**Task to carry out**
Copy every line of the data below exactly as given, except for the pictures.

**Screenshot and code edit data**
★ ★ ★
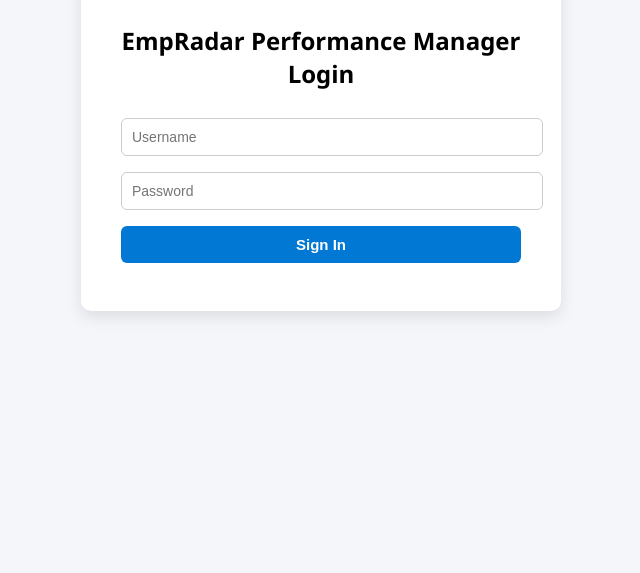
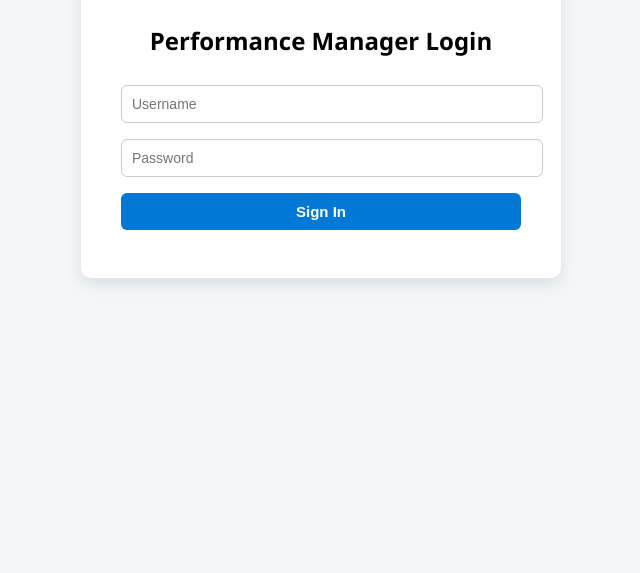
Before and after one commit to McThotho/empradar-frontend, a plain HTML site: page index.html in a window 1280 px wide. Shown: the part 227-800 px from the top of the page, without its empty margins (319-959 px from the left). Drawn offline with Linux system fonts and the light colour scheme.

Commit message:
Update login title text

```diff
--- a/index.html
+++ b/index.html
@@ -9,7 +9,7 @@
   <!-- LOGIN SECTION -->
   <div id="loginSection" class="tab active">
     <img src="Logo.png" alt="Villa Hakatha Logo" />
-    <h2>EmpRadar Performance Manager Login</h2>
+    <h2>Performance Manager Login</h2>
     <form id="loginForm">
       <input type="text" name="username" placeholder="Username" required />
       <input type="password" name="password" placeholder="Password" required />
```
★ ★ ★
**Task solution**
Before and after one commit to McThotho/empradar-frontend, a plain HTML site: page index.html in a window 1280 px wide. Shown: the part 227-800 px from the top of the page, without its empty margins (319-959 px from the left). Drawn offline with Linux system fonts and the light colour scheme.

Commit message:
Update login title text

```diff
--- a/index.html
+++ b/index.html
@@ -9,7 +9,7 @@
   <!-- LOGIN SECTION -->
   <div id="loginSection" class="tab active">
     <img src="Logo.png" alt="Villa Hakatha Logo" />
-    <h2>EmpRadar Performance Manager Login</h2>
+    <h2>Performance Manager Login</h2>
     <form id="loginForm">
       <input type="text" name="username" placeholder="Username" required />
       <input type="password" name="password" placeholder="Password" required />
```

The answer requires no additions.